SHANGHAI (Reuters) - Beijing plans to restructure its $300 billion sovereign wealth fund, China Investment Corporation (CIC)
Talk has swirled for months that Beijing may restructure the sovereign fund, although the motivations for the plan are not clear. Some say it is political jockeying, while others say Beijing wants to tighten its grip on the financial sector.
Last month, sources told Reuters that CIC could be stripped of its domestic arm, Central Huijin Investment Ltd, to allow the unit to come under the purview of a proposed new financial regulator.
Huijin holds Beijing's stakes in key domestic state-owned financial institutions, while the rest of CIC's operations are mainly focused on foreign investments.
According to paper China Business News, the proposal was submitted to China's State Council by a few central government departments, including the Ministry of Finance (MOF).
The government first plans to set up a new entity, CIC International, which will concentrate on the fund's overseas investments.
Huijin's accounts, which are currently included in CIC's books, will be reported separately, China Business News said.
CIC will retain a controlling stake in both Huijin and CIC International.
The central bank will directly inject some 100 billion yuan ($15.68 billion) of new funds into CIC International, but the exact size of the capital injection has not yet been confirmed, the newspaper said.
Under the plan, the MOF and the central bank will also become direct stakeholders in CIC International, the newspaper said.
CIC was not immediately available for comment.
Some analysts have said that it makes sense for Beijing to separate Huijin from CIC as that would elevate Huijin's status within the Chinese bureaucracy, giving it more power as the largest shareholder of China's banks.
Such a split could benefit CIC by permitting it to focus on foreign investments, putting it in a better position to manage another chunk of China's $3.2 trillion foreign exchange reserves.
CIC was set up with the aim of investing a part of China's reserves, the world's largest, in riskier assets to improve returns. About a third of the reserves are currently invested in U.S. Treasuries.
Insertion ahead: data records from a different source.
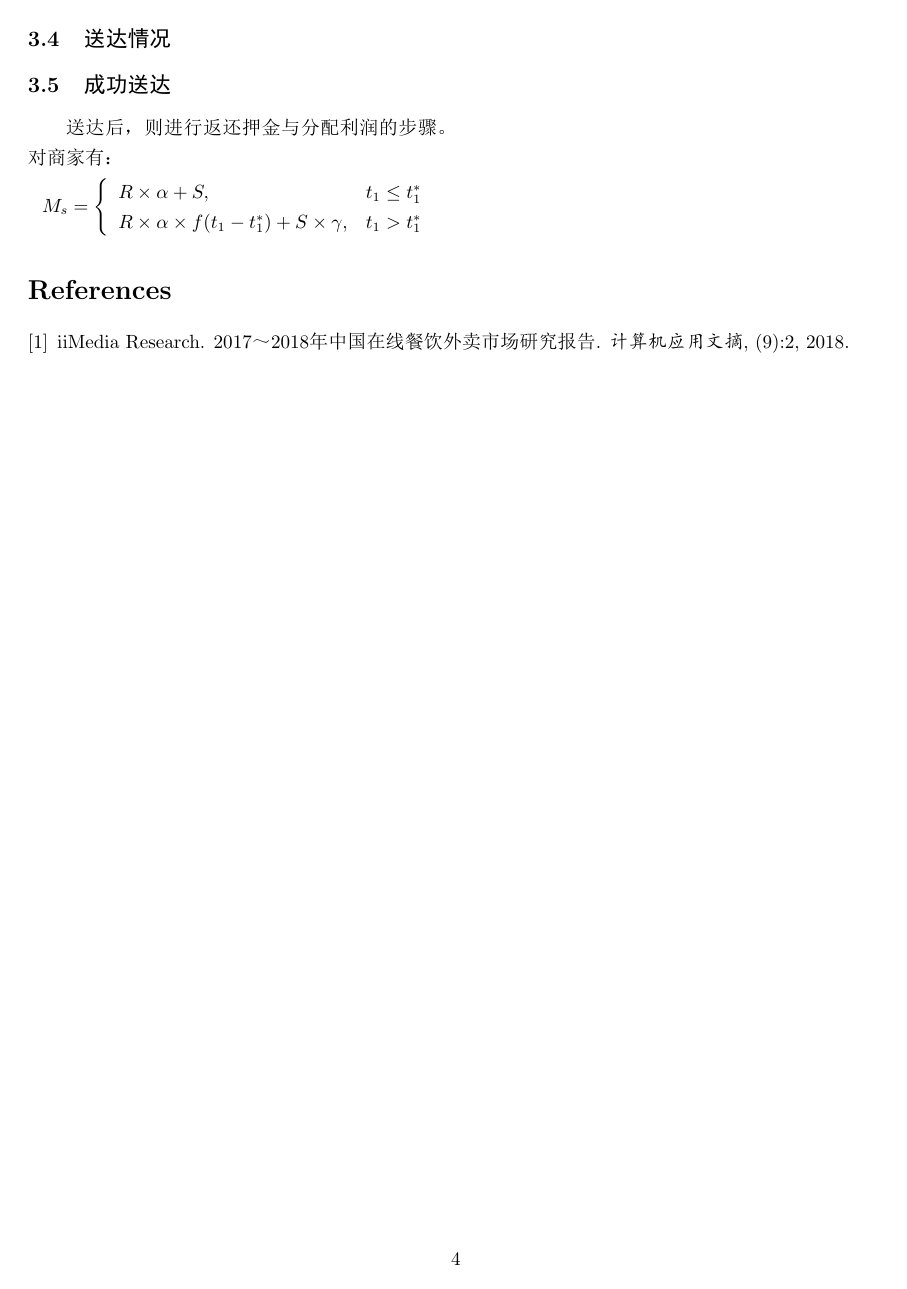
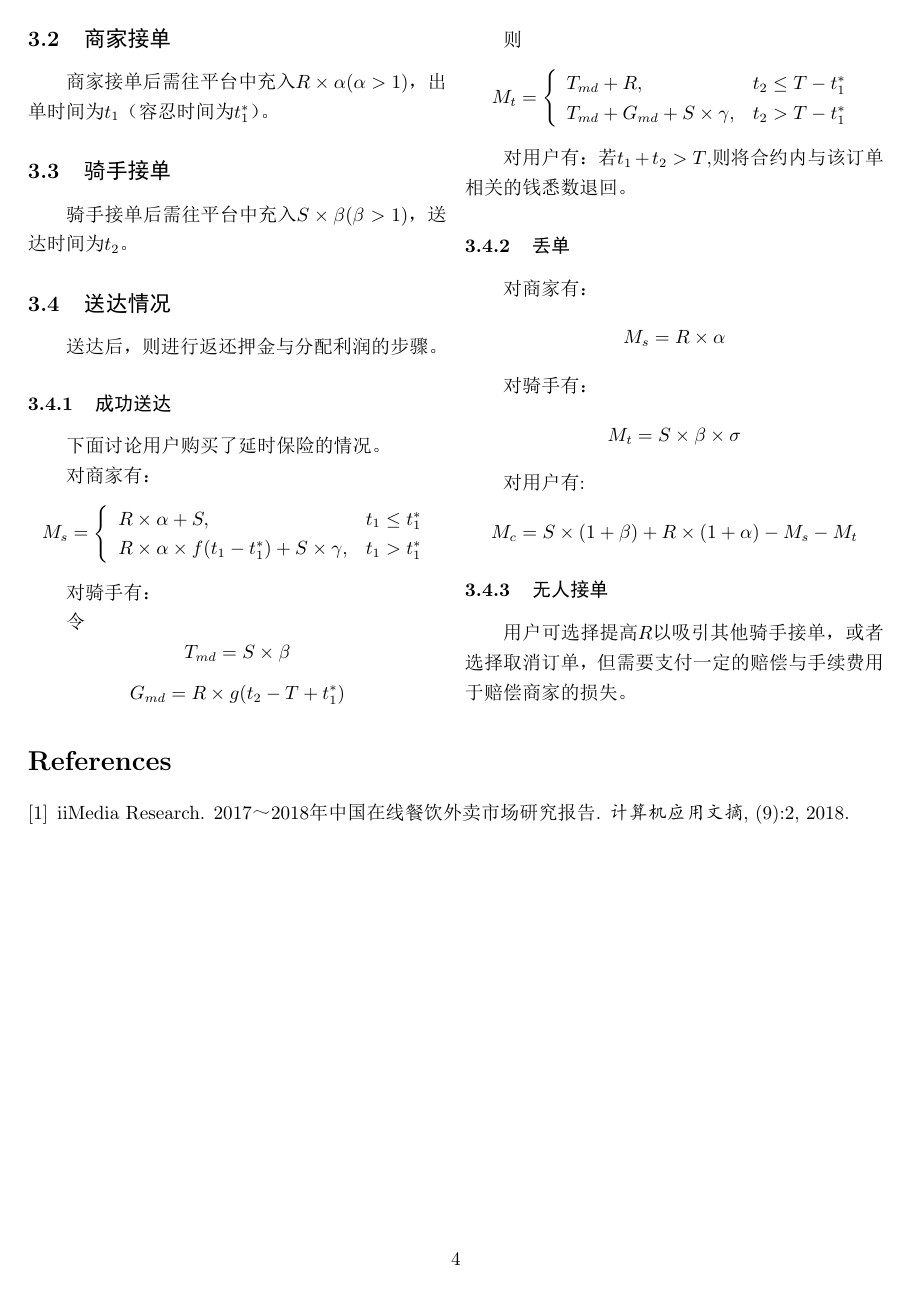
Before and after one commit to LevenKoko/Introduction_to_CF, a LaTeX document (Beginning/begin.tex): page 4 of 4. The pictures show the PDF file Beginning/begin.pdf that the author committed with the source.

Commit message:
12/25/17:42

```diff
--- a/Beginning/begin.tex
+++ b/Beginning/begin.tex
@@ -89,3 +89,5 @@
   \indent 押金能有效地保障消费者的权益，降低交易费用，从而保障交易安全。押金的存在避免了部分新进外卖员偷餐、毁坏订单等举动后销号退出的逃避后果的行为，是外卖员前期信用保证的辅助制度。
   \section{延时保险模型}
   \subsection{用户下单}
+  \begin{table}[H]
+  \centering
@@ -95,9 +118,10 @@
   \subsection{骑手接单}
      骑手接单后需往平台中充入$S×\beta(\beta>1)$，送达时间为$t_2$。
   \subsection{送达情况}
-  \subsection{成功送达}
-    送达后，则进行返还押金与分配利润的步骤。
-    对商家有：
+  \indent 送达后，则进行返还押金与分配利润的步骤。
+  \subsubsection{成功送达}
+    \indent下面讨论用户购买了延时保险的情况。 \\
+    \indent 对商家有：
     $$
     M_s=\left\{
       \begin{array}{lr}
@@ -105,8 +129,28 @@
         R \times \alpha \times f(t_1-t_1^{*}) + S \times \gamma, & {t_1 > t_1^{*}}
       \end{array}\right.
     $$
+    \indent 对骑手有：\\
+    \indent令$$T_{md} = S \times \beta $$
+    $$ G_{md}=R \times g(t_2-T+t_1^{*})$$
+    \indent 则
+    $$
+    M_t=\left\{
+      \begin{array}{lr}
+        T_{md}+R,  & {t_2 \leq T-t_1^{*}}\\
+        T_{md} + G_{md} + S \times \gamma, & {t_2 > T -t_1^{*}}
+      \end{array}\right.
+    $$
+    \indent 对用户有：若$t_1+t_2>T$,则将合约内与该订单相关的钱悉数退回。
+  \subsubsection{丢单}
 
-
+  \indent 对商家有：
+  $$M_s=R \times \alpha $$
+  \indent 对骑手有：
+  $$M_t=S \times \beta \times \sigma$$
+  \indent 对用户有:
+  $$M_c=S \times (1+\beta)+R \times (1+\alpha)-M_s-M_t$$
+  \subsubsection{无人接单}
+  \indent 用户可选择提高$R$以吸引其他骑手接单，或者选择取消订单，但需要支付一定的赔偿与手续费用于赔偿商家的损失。
 
 \end{multicols}
 
```
Also changed, not shown: Beginning/explanation.csv (added, +5 -0 lines), Beginning/begin.pdf, Beginning/begin.tex (23 more changed lines), 5 other files.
(Reporting by Carrie Ho and Kazunori Takada; Editing by Jonathan Hopfner and Don Durfee)